CUPE 4600 – Bargaining process overview
The rules for bargaining are laid out by Ontario’s Ministry of Labour, Training and Skills Development, but here is a brief overview of the process that is followed by CUPE 4600:
What is bargaining?
A collective agreement (CA) is a written contract negotiated with the employer for employees by their Union that regulates the terms and conditions of employees at work. This includes regulating the wages, benefits, and duties of the employees and the duties and responsibilities of the employer. Collective agreements can last 1, 2, 3 or more years, but when they expire, both parties negotiate a new agreement, usually building on the previous agreement.
Unions develop their bargaining proposals with the input of their Members and on behalf of the interests of the entire bargaining unit (or the workers covered by a specific collective agreement).
CUPE 4600’s Bargaining Teams are made up of both Executive Board members and elected Rank and File members.
What happens if the two parties can’t agree?
If the union and the employer can’t agree on the terms of a new agreement, either side can apply to the Ministry of Labour for conciliation. The Ministry then appoints a conciliation officer who will join the Union and the employer in their negotiations.
The conciliation officer’s goal is to help both parties conclude a collective agreement. The conciliation officer tries to help both parties resolve their differences so they can reach a deal.
Is conciliation binding on the parties?
No, unlike interest arbitration, conciliation is not binding on either party.
What are the possible outcomes of conciliation?
· The parties could reach an agreement

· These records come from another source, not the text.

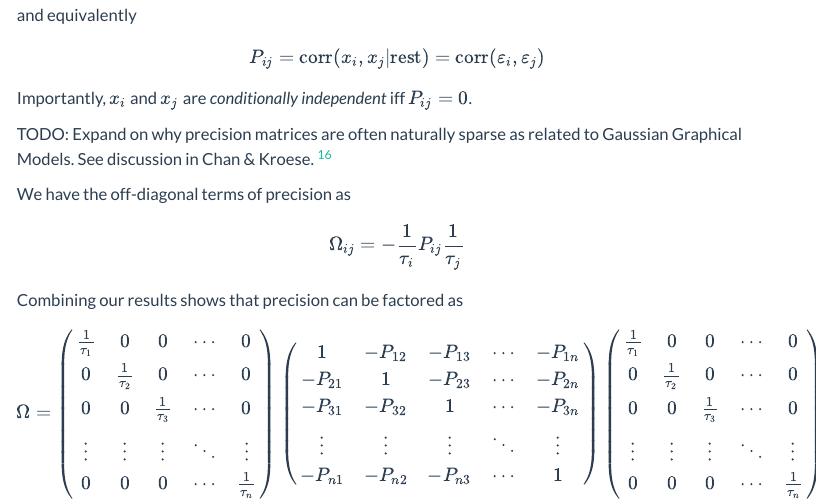
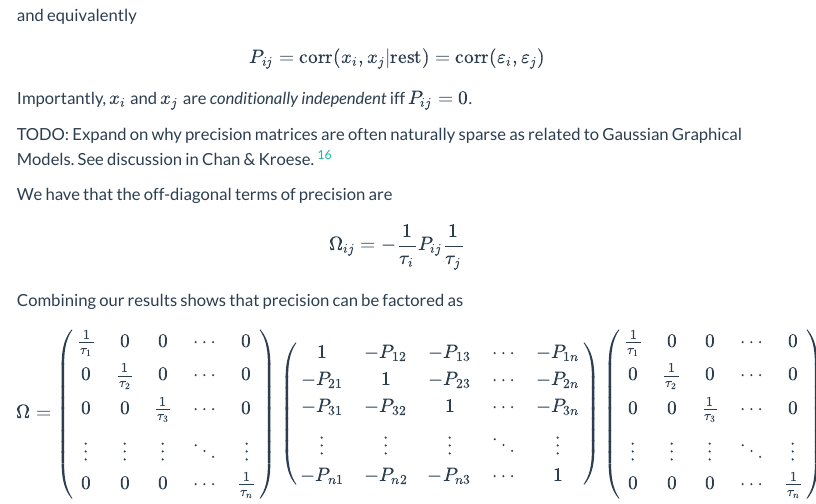
Before and after one commit to rreece/finance-notes, a Quarto document (covariance-estimation.qmd): the page in a window 1100 px wide, from 6050 px down. Rendered offline with R 4.5, knitr and Pandoc in place of Quarto, with nearby package versions; menus at the side of the page are left out.

Commit message:
precision

```diff
--- a/covariance-estimation.qmd
+++ b/covariance-estimation.qmd
@@ -268,7 +268,7 @@ Importantly, $x_i$ and $x_j$ are _conditionally independent_ iff $P_{ij} = 0$.
 TODO: Expand on why precision matrices are often naturally sparse as related to Gaussian Graphical Models.
 See discussion in Chan & Kroese. [^Chan2025]
 
-We have the off-diagonal terms of precision as
+We have that the off-diagonal terms of precision are
 
 $$ \Omega_{ij} = - \frac{1}{\tau_{i}} P_{ij} \frac{1}{\tau_{j}} $$
 
```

· The parties could continue to talk
· The either party could ask for a “No Board Report”
What is a strike vote?
For a strike to be legal, unions must hold a vote asking their members for the mandate to strike. If over 50% of the members who vote decide in favour of a strike, the Executive Board can call a legal strike. Voting yes in the strike vote means that members are ready to strike, if necessary, to achieve a fair settlement.
Why hold a strike vote?
If Members vote “yes” in a strike vote, they give the Executive Board a strike mandate, which is a necessary step in putting the union in a legal strike position.
Does a strike vote mean there will be a strike?
A strike vote does not immediately start a strike. But a successful strike vote authorizes the Union’s Executive Board to call a strike if the Bargaining Teams can’t reach a deal with the employer.
What happens after the strike vote?
The Union’s bargaining team goes back to the bargaining table to negotiate with the employer (perhaps with help from the provincial conciliator).
What is a “no board” report?
At the request of either party, a “no board” report can be filed with the Ministry by the conciliation officer. Essentially, it means that the parties were unable to reach an agreement with the conciliation officer. Both parties must meet together with the conciliation officer at least once before filing a “no board”.
What happens after a “no board” report is filed?
Once a “no board” report has been granted, a 17-day countdown to a strike or lockout begins. During this period, the parties are in mediation with a Ministry-appointed mediator, who attempts to help the parties avoid a labour dispute.
What happens during mediation?
The terms of the current collective agreement remain in place until that period lapses. If the parties can’t reach a deal after the 17-day period has elapsed, the Party that filed the “no board” can initiate job action. If the employer files the “no board” they can legally lock workers out. If the Union files the “no board” they can legally go on strike.